WHAT YOU WILL DO.
Before anything else, copy every record below exactly as it stands.

----- EXCERPTED RECORDS -----

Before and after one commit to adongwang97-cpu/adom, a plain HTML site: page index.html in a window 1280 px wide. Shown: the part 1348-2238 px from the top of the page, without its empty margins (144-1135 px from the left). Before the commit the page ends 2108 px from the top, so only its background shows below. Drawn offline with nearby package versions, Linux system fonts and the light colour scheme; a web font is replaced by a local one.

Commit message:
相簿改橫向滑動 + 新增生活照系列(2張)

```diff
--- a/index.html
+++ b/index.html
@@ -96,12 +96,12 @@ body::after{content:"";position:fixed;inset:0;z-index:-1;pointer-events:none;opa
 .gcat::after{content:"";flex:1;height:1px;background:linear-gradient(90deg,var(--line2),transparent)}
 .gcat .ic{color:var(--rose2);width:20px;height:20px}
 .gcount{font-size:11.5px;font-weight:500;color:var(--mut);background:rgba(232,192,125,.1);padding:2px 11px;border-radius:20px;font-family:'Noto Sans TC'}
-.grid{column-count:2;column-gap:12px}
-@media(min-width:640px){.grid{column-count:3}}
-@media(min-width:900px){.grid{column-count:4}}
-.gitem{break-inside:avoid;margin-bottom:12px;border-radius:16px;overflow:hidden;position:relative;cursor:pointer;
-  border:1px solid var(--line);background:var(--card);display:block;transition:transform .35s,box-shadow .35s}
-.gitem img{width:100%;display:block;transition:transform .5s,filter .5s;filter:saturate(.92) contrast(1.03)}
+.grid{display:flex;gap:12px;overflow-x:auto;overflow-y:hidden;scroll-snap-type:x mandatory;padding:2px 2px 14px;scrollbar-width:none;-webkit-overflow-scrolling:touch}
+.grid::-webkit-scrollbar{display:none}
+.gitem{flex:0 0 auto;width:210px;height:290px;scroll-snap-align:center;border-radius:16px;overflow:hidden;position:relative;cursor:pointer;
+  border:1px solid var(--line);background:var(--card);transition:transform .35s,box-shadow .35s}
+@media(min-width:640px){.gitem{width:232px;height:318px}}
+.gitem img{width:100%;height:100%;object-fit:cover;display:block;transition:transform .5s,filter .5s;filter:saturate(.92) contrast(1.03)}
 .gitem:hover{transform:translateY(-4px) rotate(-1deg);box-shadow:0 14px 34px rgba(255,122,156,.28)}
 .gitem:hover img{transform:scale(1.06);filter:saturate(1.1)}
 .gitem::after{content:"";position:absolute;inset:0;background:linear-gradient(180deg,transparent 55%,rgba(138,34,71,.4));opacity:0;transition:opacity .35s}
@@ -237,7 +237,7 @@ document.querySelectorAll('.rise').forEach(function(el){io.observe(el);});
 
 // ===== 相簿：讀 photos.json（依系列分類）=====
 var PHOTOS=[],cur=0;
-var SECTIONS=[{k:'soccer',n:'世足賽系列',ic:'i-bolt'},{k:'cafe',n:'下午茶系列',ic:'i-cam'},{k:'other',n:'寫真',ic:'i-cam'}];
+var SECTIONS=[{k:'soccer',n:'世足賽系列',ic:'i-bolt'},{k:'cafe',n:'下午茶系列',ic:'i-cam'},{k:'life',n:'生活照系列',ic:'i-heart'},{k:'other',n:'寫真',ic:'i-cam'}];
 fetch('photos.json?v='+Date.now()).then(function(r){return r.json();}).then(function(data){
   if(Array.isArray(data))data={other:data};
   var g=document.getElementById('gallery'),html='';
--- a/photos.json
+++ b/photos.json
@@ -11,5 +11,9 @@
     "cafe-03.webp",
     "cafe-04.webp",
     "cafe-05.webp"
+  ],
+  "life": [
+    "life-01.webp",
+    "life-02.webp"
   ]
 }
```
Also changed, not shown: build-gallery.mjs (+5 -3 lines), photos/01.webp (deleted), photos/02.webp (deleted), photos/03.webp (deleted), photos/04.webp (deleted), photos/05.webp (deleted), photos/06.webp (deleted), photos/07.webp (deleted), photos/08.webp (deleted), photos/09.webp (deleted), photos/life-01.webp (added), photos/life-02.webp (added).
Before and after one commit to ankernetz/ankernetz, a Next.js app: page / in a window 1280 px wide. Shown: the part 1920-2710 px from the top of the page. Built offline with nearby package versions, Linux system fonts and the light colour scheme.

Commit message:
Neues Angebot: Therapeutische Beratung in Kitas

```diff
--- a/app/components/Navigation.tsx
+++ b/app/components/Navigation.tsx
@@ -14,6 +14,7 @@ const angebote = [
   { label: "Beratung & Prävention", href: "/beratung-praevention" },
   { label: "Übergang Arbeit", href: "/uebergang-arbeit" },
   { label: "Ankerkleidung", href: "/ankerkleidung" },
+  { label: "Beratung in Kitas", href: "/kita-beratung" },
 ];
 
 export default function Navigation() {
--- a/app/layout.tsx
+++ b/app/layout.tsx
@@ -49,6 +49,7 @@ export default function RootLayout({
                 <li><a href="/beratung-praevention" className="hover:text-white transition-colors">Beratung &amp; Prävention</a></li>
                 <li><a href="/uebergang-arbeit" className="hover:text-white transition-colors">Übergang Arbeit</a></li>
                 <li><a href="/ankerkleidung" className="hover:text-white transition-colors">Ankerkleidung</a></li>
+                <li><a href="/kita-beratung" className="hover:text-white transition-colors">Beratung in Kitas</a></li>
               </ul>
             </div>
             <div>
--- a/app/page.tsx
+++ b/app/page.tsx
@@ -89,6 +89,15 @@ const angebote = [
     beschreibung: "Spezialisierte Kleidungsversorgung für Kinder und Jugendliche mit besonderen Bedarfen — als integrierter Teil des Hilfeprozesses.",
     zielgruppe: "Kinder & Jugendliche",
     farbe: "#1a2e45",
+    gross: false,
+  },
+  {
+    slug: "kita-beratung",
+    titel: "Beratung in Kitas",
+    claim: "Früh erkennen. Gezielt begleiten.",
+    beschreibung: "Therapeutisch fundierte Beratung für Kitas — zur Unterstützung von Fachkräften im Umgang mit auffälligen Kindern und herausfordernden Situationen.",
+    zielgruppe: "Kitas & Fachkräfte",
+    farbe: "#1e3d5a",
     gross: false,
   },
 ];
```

-----

REPLY TO THE TASK.
Before and after one commit to adongwang97-cpu/adom, a plain HTML site: page index.html in a window 1280 px wide. Shown: the part 1348-2238 px from the top of the page, without its empty margins (144-1135 px from the left). Before the commit the page ends 2108 px from the top, so only its background shows below. Drawn offline with nearby package versions, Linux system fonts and the light colour scheme; a web font is replaced by a local one.

Commit message:
相簿改橫向滑動 + 新增生活照系列(2張)

```diff
--- a/index.html
+++ b/index.html
@@ -96,12 +96,12 @@ body::after{content:"";position:fixed;inset:0;z-index:-1;pointer-events:none;opa
 .gcat::after{content:"";flex:1;height:1px;background:linear-gradient(90deg,var(--line2),transparent)}
 .gcat .ic{color:var(--rose2);width:20px;height:20px}
 .gcount{font-size:11.5px;font-weight:500;color:var(--mut);background:rgba(232,192,125,.1);padding:2px 11px;border-radius:20px;font-family:'Noto Sans TC'}
-.grid{column-count:2;column-gap:12px}
-@media(min-width:640px){.grid{column-count:3}}
-@media(min-width:900px){.grid{column-count:4}}
-.gitem{break-inside:avoid;margin-bottom:12px;border-radius:16px;overflow:hidden;position:relative;cursor:pointer;
-  border:1px solid var(--line);background:var(--card);display:block;transition:transform .35s,box-shadow .35s}
-.gitem img{width:100%;display:block;transition:transform .5s,filter .5s;filter:saturate(.92) contrast(1.03)}
+.grid{display:flex;gap:12px;overflow-x:auto;overflow-y:hidden;scroll-snap-type:x mandatory;padding:2px 2px 14px;scrollbar-width:none;-webkit-overflow-scrolling:touch}
+.grid::-webkit-scrollbar{display:none}
+.gitem{flex:0 0 auto;width:210px;height:290px;scroll-snap-align:center;border-radius:16px;overflow:hidden;position:relative;cursor:pointer;
+  border:1px solid var(--line);background:var(--card);transition:transform .35s,box-shadow .35s}
+@media(min-width:640px){.gitem{width:232px;height:318px}}
+.gitem img{width:100%;height:100%;object-fit:cover;display:block;transition:transform .5s,filter .5s;filter:saturate(.92) contrast(1.03)}
 .gitem:hover{transform:translateY(-4px) rotate(-1deg);box-shadow:0 14px 34px rgba(255,122,156,.28)}
 .gitem:hover img{transform:scale(1.06);filter:saturate(1.1)}
 .gitem::after{content:"";position:absolute;inset:0;background:linear-gradient(180deg,transparent 55%,rgba(138,34,71,.4));opacity:0;transition:opacity .35s}
@@ -237,7 +237,7 @@ document.querySelectorAll('.rise').forEach(function(el){io.observe(el);});
 
 // ===== 相簿：讀 photos.json（依系列分類）=====
 var PHOTOS=[],cur=0;
-var SECTIONS=[{k:'soccer',n:'世足賽系列',ic:'i-bolt'},{k:'cafe',n:'下午茶系列',ic:'i-cam'},{k:'other',n:'寫真',ic:'i-cam'}];
+var SECTIONS=[{k:'soccer',n:'世足賽系列',ic:'i-bolt'},{k:'cafe',n:'下午茶系列',ic:'i-cam'},{k:'life',n:'生活照系列',ic:'i-heart'},{k:'other',n:'寫真',ic:'i-cam'}];
 fetch('photos.json?v='+Date.now()).then(function(r){return r.json();}).then(function(data){
   if(Array.isArray(data))data={other:data};
   var g=document.getElementById('gallery'),html='';
--- a/photos.json
+++ b/photos.json
@@ -11,5 +11,9 @@
     "cafe-03.webp",
     "cafe-04.webp",
     "cafe-05.webp"
+  ],
+  "life": [
+    "life-01.webp",
+    "life-02.webp"
   ]
 }
```
Also changed, not shown: build-gallery.mjs (+5 -3 lines), photos/01.webp (deleted), photos/02.webp (deleted), photos/03.webp (deleted), photos/04.webp (deleted), photos/05.webp (deleted), photos/06.webp (deleted), photos/07.webp (deleted), photos/08.webp (deleted), photos/09.webp (deleted), photos/life-01.webp (added), photos/life-02.webp (added).
Before and after one commit to ankernetz/ankernetz, a Next.js app: page / in a window 1280 px wide. Shown: the part 1920-2710 px from the top of the page. Built offline with nearby package versions, Linux system fonts and the light colour scheme.

Commit message:
Neues Angebot: Therapeutische Beratung in Kitas

```diff
--- a/app/components/Navigation.tsx
+++ b/app/components/Navigation.tsx
@@ -14,6 +14,7 @@ const angebote = [
   { label: "Beratung & Prävention", href: "/beratung-praevention" },
   { label: "Übergang Arbeit", href: "/uebergang-arbeit" },
   { label: "Ankerkleidung", href: "/ankerkleidung" },
+  { label: "Beratung in Kitas", href: "/kita-beratung" },
 ];
 
 export default function Navigation() {
--- a/app/layout.tsx
+++ b/app/layout.tsx
@@ -49,6 +49,7 @@ export default function RootLayout({
                 <li><a href="/beratung-praevention" className="hover:text-white transition-colors">Beratung &amp; Prävention</a></li>
                 <li><a href="/uebergang-arbeit" className="hover:text-white transition-colors">Übergang Arbeit</a></li>
                 <li><a href="/ankerkleidung" className="hover:text-white transition-colors">Ankerkleidung</a></li>
+                <li><a href="/kita-beratung" className="hover:text-white transition-colors">Beratung in Kitas</a></li>
               </ul>
             </div>
             <div>
--- a/app/page.tsx
+++ b/app/page.tsx
@@ -89,6 +89,15 @@ const angebote = [
     beschreibung: "Spezialisierte Kleidungsversorgung für Kinder und Jugendliche mit besonderen Bedarfen — als integrierter Teil des Hilfeprozesses.",
     zielgruppe: "Kinder & Jugendliche",
     farbe: "#1a2e45",
+    gross: false,
+  },
+  {
+    slug: "kita-beratung",
+    titel: "Beratung in Kitas",
+    claim: "Früh erkennen. Gezielt begleiten.",
+    beschreibung: "Therapeutisch fundierte Beratung für Kitas — zur Unterstützung von Fachkräften im Umgang mit auffälligen Kindern und herausfordernden Situationen.",
+    zielgruppe: "Kitas & Fachkräfte",
+    farbe: "#1e3d5a",
     gross: false,
   },
 ];
```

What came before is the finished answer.